These findings highlight why integrating security as early into the development process as possible is crucial. Especially to avoid or at least reduce the instances where vulnerable code is released to production. Finding or preventing vulnerabilities earlier in the development cycle has another benefit, and that’s the reduction of cost in remediating vulnerabilities. NIST (National Institute of Standards and Technologies) did a study where they found there’s a potential savings of up to 30x per bug and up to 60x for a security defect, when the problem is fixed earlier in the development process.
Eliminating vulnerabilities during the development life cycle starts with thinking about and incorporating security earlier in the development life cycle, a movement that’s gaining traction and is known as “shift left”. In addition to shifting left, improving testing results during the development phase is another important target to reducing vulnerabilities in production. The release of a new NIST SP800-53 Revision 5 Security and Privacy Framework includes a new requirement for an additional testing methodology to improve testing results during pre-production. The latest revision of NIST SP800-53 includes the requirement of IAST (Interactive Application Security Testing). It’s a first in recognizing this advancement in application security by now requiring IAST as part of the security framework
IAST is one of the new recommendations for application security coming from the NIST updated framework, and if you haven’t heard of IAST, there’s a good definition available from Optiv:
“IAST is an emerging application security testing approach which combines elements of both of its more established siblings in SAST (Static Application Security Testing) and DAST (Dynamic Application Security Testing). IAST instruments the application binary which can enable both DAST-like confirmation of exploit success and SAST-like coverage of the application code. In some cases, IAST allows security testing as part of general application testing process which provides significant benefits to DevOps approaches. IAST holds the potential to drive tests with fewer false positives/negatives and higher speed than SAST and DAST.”
Here at K2 Cyber Security, we’d like to help out with your IAST requirements (and your application security during runtime too). K2 offers an ideal runtime protection security solution that detects true zero-day attacks, while at the same time generates the least false positives and alerts. Rather than rely on technologies like signatures, heuristics, fuzzy logic, machine learning or AI, we use a deterministic approach to detect true zero-day attacks, without being limited to detecting attacks based on prior attack knowledge. Deterministic security uses application execution validation, and verifies the API calls are functioning the way the code intended. There is no use of any prior knowledge about an attack or the underlying vulnerability, which gives our approach the true ability to detect new zero-day attacks. Our technology has 8 patents granted/pending, and has no false alerts.
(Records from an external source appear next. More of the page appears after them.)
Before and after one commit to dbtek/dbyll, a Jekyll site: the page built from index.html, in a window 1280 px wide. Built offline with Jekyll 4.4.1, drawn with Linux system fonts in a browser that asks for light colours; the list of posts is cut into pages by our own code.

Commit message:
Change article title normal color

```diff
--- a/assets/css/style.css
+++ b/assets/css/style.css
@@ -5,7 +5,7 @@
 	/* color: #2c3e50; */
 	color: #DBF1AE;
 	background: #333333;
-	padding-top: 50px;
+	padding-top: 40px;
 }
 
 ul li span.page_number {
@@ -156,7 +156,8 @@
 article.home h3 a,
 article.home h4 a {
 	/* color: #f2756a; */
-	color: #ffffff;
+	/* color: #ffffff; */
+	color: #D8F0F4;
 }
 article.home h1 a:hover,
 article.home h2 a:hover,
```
K2’s technology can also be used with DAST testing tools to provide IAST results during penetration and vulnerability testing. We’ve also recently published a video, The Need for Deterministic Security. The video explains why the technologies used in today’s security tools, including web application firewalls (WAFs) fail to prevent zero day attacks and how deterministic security fills the need for detecting zero day attacks. The video covers why technologies like artificial intelligence, machine learning, heuristics, fuzzy logic, pattern and signature matching fail to detect true zero day attacks, giving very specific examples of attacks where these technologies work, and where they fail to detect an attack.
The video also explains why deterministic security works against true zero day attacks and how K2 uses deterministic security. Watch the video now.
Change how you protect your applications, include RASP and check out K2’s application workload security.
The post The State of Application Security: What the Statistics Tell Us appeared first on K2io.
*** This is a Security Bloggers Network syndicated blog from K2io authored by Timothy Chiu, VP of Marketing. Read the original post at: https://www.k2io.com/the-state-of-application-security-what-the-statistics-tell-us/